The redesigned equipment is just three inches in diameter and connects to an electrode array in the brain's motor cortex through the same port used by wired systems.

The redesigned equipment is just three inches in diameter and connects to an electrode array in the brain’s motor cortex through the same port used by wired systems.

The innovation is similar to the development of BCI Elon Musk's Neuralink (pictured), which is also a wireless device implanted in the brain.  However, Musk's technology is not visible like BrainGate, it has only been tested in monkeys and pigs

The innovation is similar to the development of BCI Elon Musk's Neuralink (pictured), which is also a wireless device implanted in the brain.  However, Musk's technology is not visible like BrainGate, it has only been tested in monkeys and pigs

The innovation is similar to the development of BCI Elon Musk’s Neuralink (pictured), which is also a wireless device implanted in the brain. However, Musk’s technology is not visible like BrainGate, but has only been tested in monkeys and pigs

“The only difference is that people no longer need to be physically attached to our equipment, which opens up new possibilities for using the system.”

Subjects included a 35-year-old man and a 63-year-old man who are both paralyzed by spinal cord injury.

Each was able to use the BCI at home, compared to previous work to be done in a lab.

Unloaded by cables, the participants were able to use the BCI continuously for up to 24 hours, providing the researchers with long-lasting data, including during sleep.

Leigh Hochberg, an engineering professor at Brown, a researcher at Brown’s Carney Institute for Brain Science and leader of the BrainGate clinical trial, said, “We want to understand how neural signals evolve over time.”

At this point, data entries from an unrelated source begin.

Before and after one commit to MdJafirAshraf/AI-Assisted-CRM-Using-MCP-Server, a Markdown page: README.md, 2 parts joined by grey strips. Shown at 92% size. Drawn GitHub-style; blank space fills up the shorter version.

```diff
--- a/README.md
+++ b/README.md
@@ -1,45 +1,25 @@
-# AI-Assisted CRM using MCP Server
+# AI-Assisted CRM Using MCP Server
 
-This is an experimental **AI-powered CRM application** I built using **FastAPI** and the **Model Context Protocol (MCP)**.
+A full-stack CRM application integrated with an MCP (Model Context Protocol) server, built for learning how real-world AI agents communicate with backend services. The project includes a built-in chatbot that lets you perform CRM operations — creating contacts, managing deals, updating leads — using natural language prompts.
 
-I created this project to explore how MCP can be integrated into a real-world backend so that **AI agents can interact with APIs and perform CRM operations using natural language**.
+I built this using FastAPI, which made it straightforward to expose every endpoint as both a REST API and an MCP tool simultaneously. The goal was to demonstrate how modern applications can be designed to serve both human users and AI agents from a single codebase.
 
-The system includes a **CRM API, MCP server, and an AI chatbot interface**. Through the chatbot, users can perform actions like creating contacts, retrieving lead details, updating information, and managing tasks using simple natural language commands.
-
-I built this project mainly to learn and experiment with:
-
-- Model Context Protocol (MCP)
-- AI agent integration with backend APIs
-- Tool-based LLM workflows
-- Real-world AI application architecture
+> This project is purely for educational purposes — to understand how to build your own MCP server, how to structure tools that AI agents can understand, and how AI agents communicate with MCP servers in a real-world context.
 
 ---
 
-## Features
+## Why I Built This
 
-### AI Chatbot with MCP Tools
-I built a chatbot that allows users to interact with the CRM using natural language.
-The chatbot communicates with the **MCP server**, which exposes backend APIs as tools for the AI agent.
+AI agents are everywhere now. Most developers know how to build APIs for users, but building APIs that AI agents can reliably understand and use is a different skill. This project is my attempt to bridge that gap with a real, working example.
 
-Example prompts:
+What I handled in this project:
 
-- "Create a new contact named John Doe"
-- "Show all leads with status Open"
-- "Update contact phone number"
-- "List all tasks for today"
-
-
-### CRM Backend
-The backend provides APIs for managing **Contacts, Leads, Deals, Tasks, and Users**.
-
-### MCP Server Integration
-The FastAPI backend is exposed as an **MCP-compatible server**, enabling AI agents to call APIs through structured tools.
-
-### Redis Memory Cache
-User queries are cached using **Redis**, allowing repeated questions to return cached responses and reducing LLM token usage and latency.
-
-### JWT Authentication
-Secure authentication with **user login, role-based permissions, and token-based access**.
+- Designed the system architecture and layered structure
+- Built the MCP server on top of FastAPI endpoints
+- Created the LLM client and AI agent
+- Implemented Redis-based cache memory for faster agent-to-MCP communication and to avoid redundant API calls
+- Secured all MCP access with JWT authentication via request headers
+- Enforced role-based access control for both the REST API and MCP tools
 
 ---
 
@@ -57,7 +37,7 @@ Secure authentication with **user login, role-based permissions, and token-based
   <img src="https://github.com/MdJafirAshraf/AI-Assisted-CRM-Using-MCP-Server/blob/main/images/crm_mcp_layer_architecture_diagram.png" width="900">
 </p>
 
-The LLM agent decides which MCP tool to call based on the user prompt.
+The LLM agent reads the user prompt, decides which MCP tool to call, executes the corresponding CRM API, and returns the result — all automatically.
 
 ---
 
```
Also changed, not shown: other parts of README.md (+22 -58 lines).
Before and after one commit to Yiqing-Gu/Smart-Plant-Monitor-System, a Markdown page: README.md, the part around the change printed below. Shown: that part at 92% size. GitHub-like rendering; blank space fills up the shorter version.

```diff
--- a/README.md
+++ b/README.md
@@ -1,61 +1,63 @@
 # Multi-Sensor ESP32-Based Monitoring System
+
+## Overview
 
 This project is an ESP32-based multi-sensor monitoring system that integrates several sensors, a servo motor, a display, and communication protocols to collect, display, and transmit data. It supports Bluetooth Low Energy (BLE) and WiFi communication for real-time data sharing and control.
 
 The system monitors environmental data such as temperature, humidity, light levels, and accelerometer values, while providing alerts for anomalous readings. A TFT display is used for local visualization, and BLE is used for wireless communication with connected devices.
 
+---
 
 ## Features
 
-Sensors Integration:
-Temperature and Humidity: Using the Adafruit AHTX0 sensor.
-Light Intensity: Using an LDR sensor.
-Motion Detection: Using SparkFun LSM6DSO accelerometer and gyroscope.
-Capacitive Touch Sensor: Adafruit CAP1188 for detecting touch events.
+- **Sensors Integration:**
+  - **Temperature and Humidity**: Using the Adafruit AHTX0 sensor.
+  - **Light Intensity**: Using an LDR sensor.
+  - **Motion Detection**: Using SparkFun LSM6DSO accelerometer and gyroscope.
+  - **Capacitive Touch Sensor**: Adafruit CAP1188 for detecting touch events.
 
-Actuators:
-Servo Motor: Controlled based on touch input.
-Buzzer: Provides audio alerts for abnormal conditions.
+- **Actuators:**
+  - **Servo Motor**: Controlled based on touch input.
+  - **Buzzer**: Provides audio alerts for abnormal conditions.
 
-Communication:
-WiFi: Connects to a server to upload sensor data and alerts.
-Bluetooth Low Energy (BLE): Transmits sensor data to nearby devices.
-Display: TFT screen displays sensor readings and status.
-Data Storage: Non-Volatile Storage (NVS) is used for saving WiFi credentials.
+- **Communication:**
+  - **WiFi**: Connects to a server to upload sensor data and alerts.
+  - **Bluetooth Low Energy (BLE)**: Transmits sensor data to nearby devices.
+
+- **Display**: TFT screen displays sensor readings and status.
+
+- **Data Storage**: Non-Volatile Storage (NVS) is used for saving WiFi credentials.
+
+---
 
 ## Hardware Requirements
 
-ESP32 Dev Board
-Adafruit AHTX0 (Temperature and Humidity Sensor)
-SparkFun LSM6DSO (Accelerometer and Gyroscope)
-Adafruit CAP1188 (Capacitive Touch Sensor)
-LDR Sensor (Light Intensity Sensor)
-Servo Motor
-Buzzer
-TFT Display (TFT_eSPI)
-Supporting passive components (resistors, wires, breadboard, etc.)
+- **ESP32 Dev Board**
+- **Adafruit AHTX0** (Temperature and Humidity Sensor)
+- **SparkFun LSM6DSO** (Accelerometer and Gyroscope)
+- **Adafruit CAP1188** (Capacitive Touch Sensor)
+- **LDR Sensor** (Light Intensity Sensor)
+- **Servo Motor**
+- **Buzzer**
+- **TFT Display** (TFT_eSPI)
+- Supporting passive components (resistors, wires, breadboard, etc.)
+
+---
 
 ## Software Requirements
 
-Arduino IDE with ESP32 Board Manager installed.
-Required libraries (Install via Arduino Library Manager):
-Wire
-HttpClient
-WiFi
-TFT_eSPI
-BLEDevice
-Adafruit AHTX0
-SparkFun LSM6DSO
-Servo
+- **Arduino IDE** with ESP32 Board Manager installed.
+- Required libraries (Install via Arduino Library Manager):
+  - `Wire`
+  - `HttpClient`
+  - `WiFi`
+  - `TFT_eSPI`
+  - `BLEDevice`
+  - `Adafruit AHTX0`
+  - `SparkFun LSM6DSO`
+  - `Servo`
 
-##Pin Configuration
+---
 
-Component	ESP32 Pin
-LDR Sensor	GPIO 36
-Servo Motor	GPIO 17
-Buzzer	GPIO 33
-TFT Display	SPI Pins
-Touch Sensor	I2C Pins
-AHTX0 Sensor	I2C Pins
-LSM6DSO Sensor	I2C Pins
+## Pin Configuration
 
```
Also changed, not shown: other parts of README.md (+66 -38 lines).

‘With this system, we can view brain activity at home for long periods of time in a way that was almost impossible before.

Unloaded by cables, the participants were able to use the BCI continuously for up to 24 hours, providing the researchers with long-lasting data even while the participants slept.  Shown is an earlier version of the BCI with a long cable

Unloaded by cables, the participants were able to use the BCI continuously for up to 24 hours, providing the researchers with long-lasting data even while the participants slept.  Shown is an earlier version of the BCI with a long cable

Unloaded by cables, the participants were able to use the BCI continuously for up to 24 hours, providing the researchers with long-lasting data even while the participants slept. Shown is an earlier version of the BCI with a long cable

“This will help us to design decryption algorithms that provide a seamless, intuitive and reliable recovery of communication and mobility for people with paralysis.”

The latest study builds on the researcher’s first BrainGate trials that began in 2012, but used a wired system to enable participants to manipulate prostheses by thinking of a specific movement.

That work was followed by a steady stream of refinements to the system, as well as new clinical breakthroughs that allowed people to type on computers, use tablet apps, and even move their own paralyzed limbs.

Study co-author Sharlene Flesher, a postdoctoral fellow at Stanford and now a hardware engineer at Apple, said, “ The evolution of intracortical BCIs from using a wireline to using a miniature wireless transmitter is an important step towards functional use. . of fully implanted, powerful neural interfaces, ‘

As the field moves towards reducing transmitted bandwidth while maintaining resource control accuracy, this study may be one of the few that captures the full width of cortical signals for extended periods of time, including during practical BCI- use.’